On Monday morning, French president-elect Nicolas Sarkozy flew off with his family to the Mediterranean island of Malta to recharge his batteries after a gruelling election campaign. He will have little time to relax though, as he is faced with a number of pressing tasks, including forming his new cabinet and preparing for the next battle: national parliamentary elections in June.
France experienced another night of violence on Monday night, as demonstrators clashed with police, but Sarkozy's first real battle is likely to be with the powerful trade unions, which arent going to accept his sweeping social reforms without a fight.

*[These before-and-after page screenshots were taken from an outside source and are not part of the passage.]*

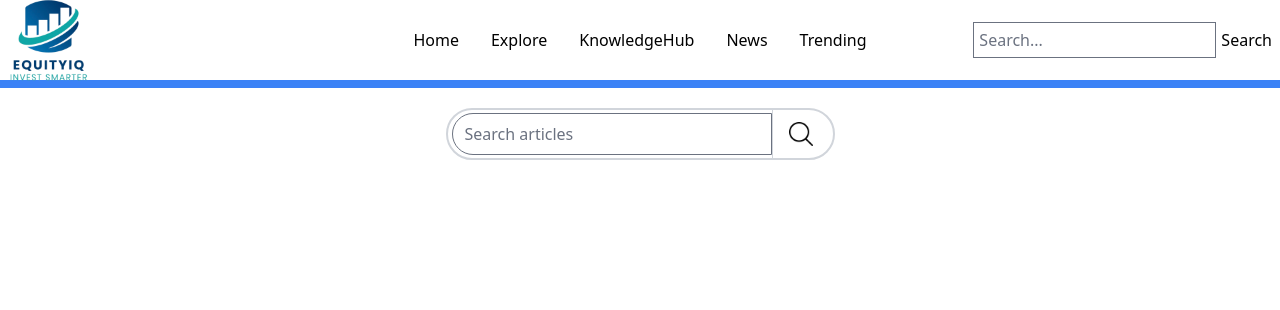
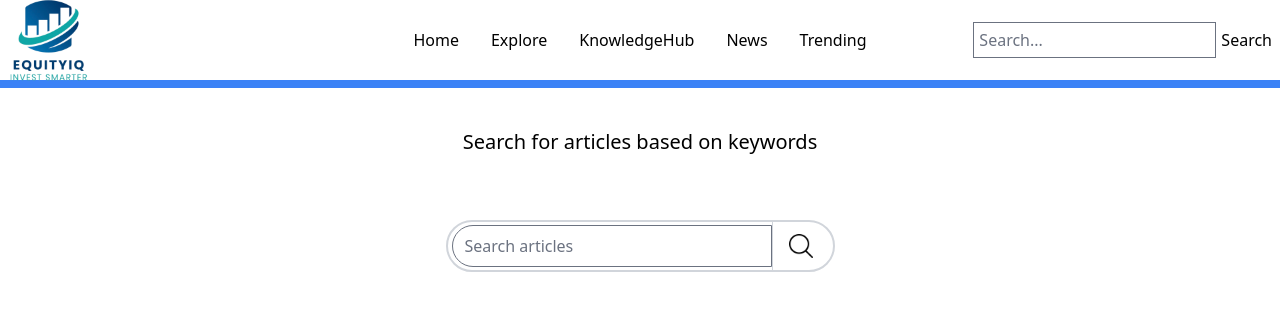
Before and after one commit to ChiragLokesh/EquityIQ, a React (Vite) app in the folder client/: page /news in a window 1280 px wide. Shown: the top 310 px of the page. Built offline with nearby package versions, Linux system fonts and the light colour scheme.

Commit message:
minor changes

```diff
--- a/client/src/App.jsx
+++ b/client/src/App.jsx
@@ -8,7 +8,6 @@ import SignUpPage from "./view/SignUp/SignUp";
 import ForgotPasswordPage from "./view/Login/forgotpassword";
 import Testing from "./view/Test/Testing";
 import Navbar from "./view/Navbar/Navbar";
-import Search from "./view/Search/search";
 import News from "./view/News/news";
 import Home from "./view/Home/Home";
 import M1 from "./view/Test/mc/M1";
@@ -30,7 +29,6 @@ function App() {
       <Route path="/learn/03" element={<M3 />} />
       <Route path="/learn/04" element={<M4 />} />
       <Route path="/testing" element={<Testing />} />
-        <Route path="/search" element={<Search />} />
       <Route path="/news" element={<News />} />
       <Route path="/home" element={<Home />} />
       </Route>
--- a/client/src/view/News/news.jsx
+++ b/client/src/view/News/news.jsx
@@ -45,9 +45,14 @@ function News() {
   // Need to do formatting
   return (
     <div className="bg-white flex flex-col h-screen gap-16 overflow-y-auto">
+      <div className="flex justify-center">
+        <h2 className="text-black font-medium text-xl pt-10">
+          Search for articles based on keywords
+        </h2>
+      </div>
       <form
         onSubmit={handleSearchSubmit}
-        className="flex justify-center h-[20vh] pt-2 lg:pt-5"
+        className="flex justify-center h-[20vh]"
       >
         <div className="flex items-center justify-center border-2 border-gray-300 h-fit rounded-full px-1">
           <input
--- /dev/null
+++ b/client/src/view/Test/mc/M5.jsx
@@ -0,0 +1,59 @@
+import Stocks from "src/assets/stocks.jpg";
+import pic from "src/assets/ch4-1.jpg";
+import pic1 from "src/assets/ch4-2.jpg";
+
+
+const Home = () => {
+  return (
+    <div className="bg-slate-50">
+      <div className="pt-10 pl-10">
+        <h1 className="text-black font-extrabold text-5xl mb-4">
+          Futures Trading
+        </h1>
+        <h2 className="text-black font-bold text-3xl">Learn about forward markets, futures contracts and more</h2>
+      </div>
+      <div className="pt-20 pb-10">
+        <br></br>
+        <p className="text-justify px-[300px] text-lg">
+        In finance, a futures contract is a standardized legal contract to buy or sell something at a predetermined price for delivery at a specified time in the future, between parties not yet known to each other. The asset transacted is usually a commodity or financial instrument.
+        <br></br><br></br>
+        </p>
+        <img
+          src={pic}
+          alt="pic"
+          style={{ width: "60%", height: "500px", margin: "auto" }}
+        />
+        <br></br>
+        <p className="text-justify px-[300px] text-lg">
+        The Futures market is an integral part of the Financial Derivatives world.
+        ‘Derivatives’, as they are called, is a security whose value is derived from
+        another financial entity referred to as an ‘Underlying Asset’. The underlying
+        asset can be anything a stock, bond, commodity or currency. The financial
+        derivatives have been around for a long time now. The earliest reference to
+        the application of derivatives in India dates back to 320 BC in ‘Kautilya’s Arthashastra’.
+        It is believed that in the ancient Arthashastra (study of Economics) script, Kautilya described
+        the pricing mechanism of the standing crops ready to be harvested at some point in the future.
+        Apparently, he used this method to pay the farmers much in advance, thereby structuring a true ‘forwards contract’. <br></br>{" "}
+          <br></br>
+        </p>
+        <br></br>
+        <br></br>
+        <br></br>
+        <img
+          src={pic1}
+          alt="pic1"
+          style={{ width: "60%", height: "500px", margin: "auto" }}
+        />
+        <br></br>
+
+        <br></br>
+        <br></br>
+        <p className="text-justify px-[300px] text-lg">
+        The Forward market was primarily started to protect the interest of the farmers from adverse price movements. In a forward market, the buyer and seller agree to exchange the goods for cash. The exchange happens at a specific price on a specific future date. The goods’ price is fixed by both the parties on the day they agree. Similarly, the date and time of the goods to be delivered is also fixed. The agreement happens face to face with no intervention from a third party. This is called “Over the Counter or OTC” agreement. Forward contracts are traded only in the OTC (Over the Counter) market, where individuals/ institutions trade through negotiations on a one to one basis.
+        </p>
+      </div>
+    </div>
+  );
+};
+
+export default Home;
```
Also changed, not shown: client/src/view/Search/search.jsx (+1 -9 lines). Lines whose indentation alone changed are shown as unchanged.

In Paris between 300 and 400 youths gathered at the Place de la Bastille on Monday night -- a traditional meeting point for left-wing demonstrations. Things turned nasty when the protestors started smashing windows, setting fire to scooters and clashing with the police. The CRS riot police arrested around 100 people. And once again the protests were not confined to the capital. In Nantes, 400 protestors gathered and many smashed windows and damaged cars before being dispersed by teargas.

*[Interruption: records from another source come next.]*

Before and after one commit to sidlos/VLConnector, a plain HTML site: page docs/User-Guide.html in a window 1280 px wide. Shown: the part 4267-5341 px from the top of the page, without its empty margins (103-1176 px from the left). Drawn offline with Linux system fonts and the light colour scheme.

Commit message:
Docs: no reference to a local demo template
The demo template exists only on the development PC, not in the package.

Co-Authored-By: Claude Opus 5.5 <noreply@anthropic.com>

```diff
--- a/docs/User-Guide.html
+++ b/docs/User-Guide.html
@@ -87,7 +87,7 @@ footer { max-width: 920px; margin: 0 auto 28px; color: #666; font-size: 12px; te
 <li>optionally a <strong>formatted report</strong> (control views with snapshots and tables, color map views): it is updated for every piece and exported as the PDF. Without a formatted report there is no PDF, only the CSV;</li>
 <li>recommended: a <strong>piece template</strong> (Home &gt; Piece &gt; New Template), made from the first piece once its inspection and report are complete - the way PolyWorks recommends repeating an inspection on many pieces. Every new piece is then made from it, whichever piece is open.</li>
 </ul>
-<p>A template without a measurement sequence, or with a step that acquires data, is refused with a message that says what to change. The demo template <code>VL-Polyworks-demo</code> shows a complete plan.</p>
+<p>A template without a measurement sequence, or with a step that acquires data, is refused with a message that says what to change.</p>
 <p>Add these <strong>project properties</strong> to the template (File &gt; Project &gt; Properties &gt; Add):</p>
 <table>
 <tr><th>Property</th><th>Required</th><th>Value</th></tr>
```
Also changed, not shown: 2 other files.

In Lyon, 500 demonstrators gathered while in Caen 800 people voiced their protest against the Sarkozy victory. In Tours, around 300 people attended a peaceful demonstration that had been called by trade unions and the Revolutionary Communist League (LCR). On election night there had already been widespread unrest in Paris and other cities, with 730 cars set on fire and almost 600 people arrested.

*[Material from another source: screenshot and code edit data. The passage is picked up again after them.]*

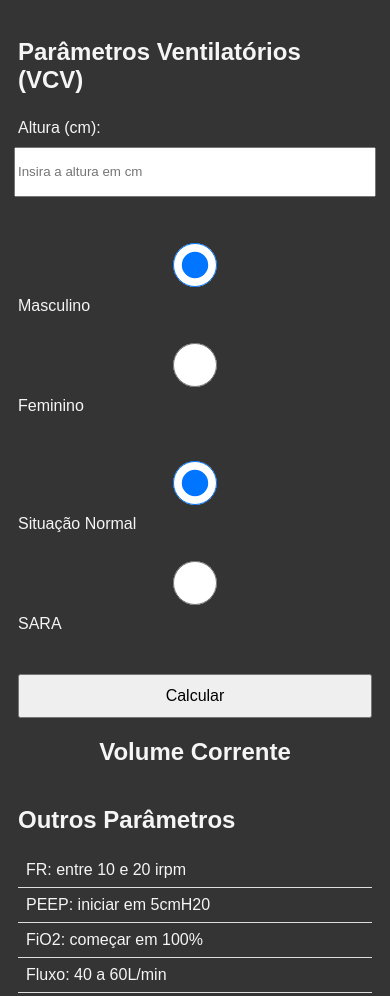
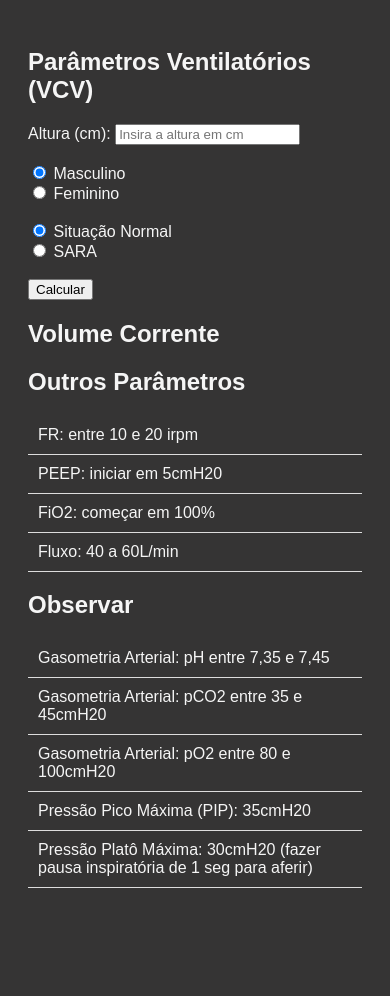
Before and after one commit to ahermanoml/checklistplantao, a plain HTML site: page calculadoraPesoIdeal.html in a window 390 px wide. Shown: the top 996 px of the page. After the commit the page ends 932 px from the top, so only its background shows below. Drawn offline with Linux system fonts and the light colour scheme.

Commit message:
voltandoAntigo

```diff
--- a/style.css
+++ b/style.css
@@ -1,8 +1,10 @@
 body {
     font-family: Arial, sans-serif;
-    background-color: rgb(53, 52, 52);
+    color: #333;
+    background-color: #fff;
     padding: 20px;
     color: #f5f5f5;
+    background-color: rgb(53, 52, 52)
 }
 
 header {
@@ -31,49 +33,3 @@ a:link {
 a:visited {
     color: red;
 }
-
-/* Responsividade para dispositivos menores */
-@media (max-width: 600px) {
-    body {
-        font-size: 16px; /* Melhor legibilidade */
-        padding: 10px;
-    }
-
-    header {
-        margin-bottom: 10px;
-    }
-
-    ul li {
-        padding: 8px;
-    }
-
-    input[type="number"], input[type="radio"], label {
-        width: 100%;
-        margin: 5px 0;
-    }
-
-    button {
-        width: 100%;
-        padding: 10px;
-        font-size: 16px;
-    }
-
-    /* Ajustes para tornar botões e campos de entrada mais acessíveis */
-    input, button {
-        min-height: 44px;
-    }
-}
-
-/* Layout flexível para alinhamento centralizado */
-body {
-    display: flex;
-    flex-direction: column;
-    align-items: center;
-    justify-content: center;
-}
-
-/* Imagens responsivas */
-img {
-    max-width: 100%;
-    height: auto;
-}
```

The social democrats have called for an immediate end to the violence. Francois Hollande, the head of the Socialist Party (PS), said Tuesday that the election result had to be accepted: "There may be disappointment, anger and frustration, but the only way to react, is by voting."
Sarkozy turns to forming government
Although Sarkozy is far away from the tumult caused by his victory, it is unlikely he will have much of a chance to relax on his island retreat. He is in the midst of drawing up his cabinet, which is to include 15 ministers, roughly half of whom will be women. When Sarkozy takes over from Jacques Chirac next Wednesday he is widely expected to appoint his political advisor Francois Fillon as prime minister.
Sarkozy has also said he plans to hold a summit with social partners shortly after he takes office, where he intends to discuss his planned reforms. They include cutting taxes, loosening labor laws, dumping the controversial 35-hour work week, cutting back on public services and curbing union powers.
Labor movement leaders have already denounced his plans and have threatened crippling strikes in the autumn if he attempts to force them through. "All attempts to pass things by force would backfire," warned Jean-Claude Mailly, the head of the left-wing Force Ouvriere union on Monday. The more moderate CFDT union also called for consultation with, and respect for social partners. "The method which the president will choose to drive his reforms will be critical," the union said in a statement on Monday.
Sarkozy's immediate task is to prepare the ground for the election campaign. He needs to ensure that he has a conservative majority in parliament to be certain of pushing through his reforms. He desperately wants to avoid the dreaded "cohabitation" -- which is more or less the French equivalent to the German grand coalition -- where a president and prime minister of different sides of the political spectrum are forced to govern together.
But for the PS, cohabitation could be the only way of blocking the Sarkozy "revolution," that entails dismantling many of the social protections the left holds dear. Hollande has warned against any infighting before the elections on June 10 and 17. "Today we have to lead the battle for the legislative election, with everyone on board. Afterwards we need to rebuild the left."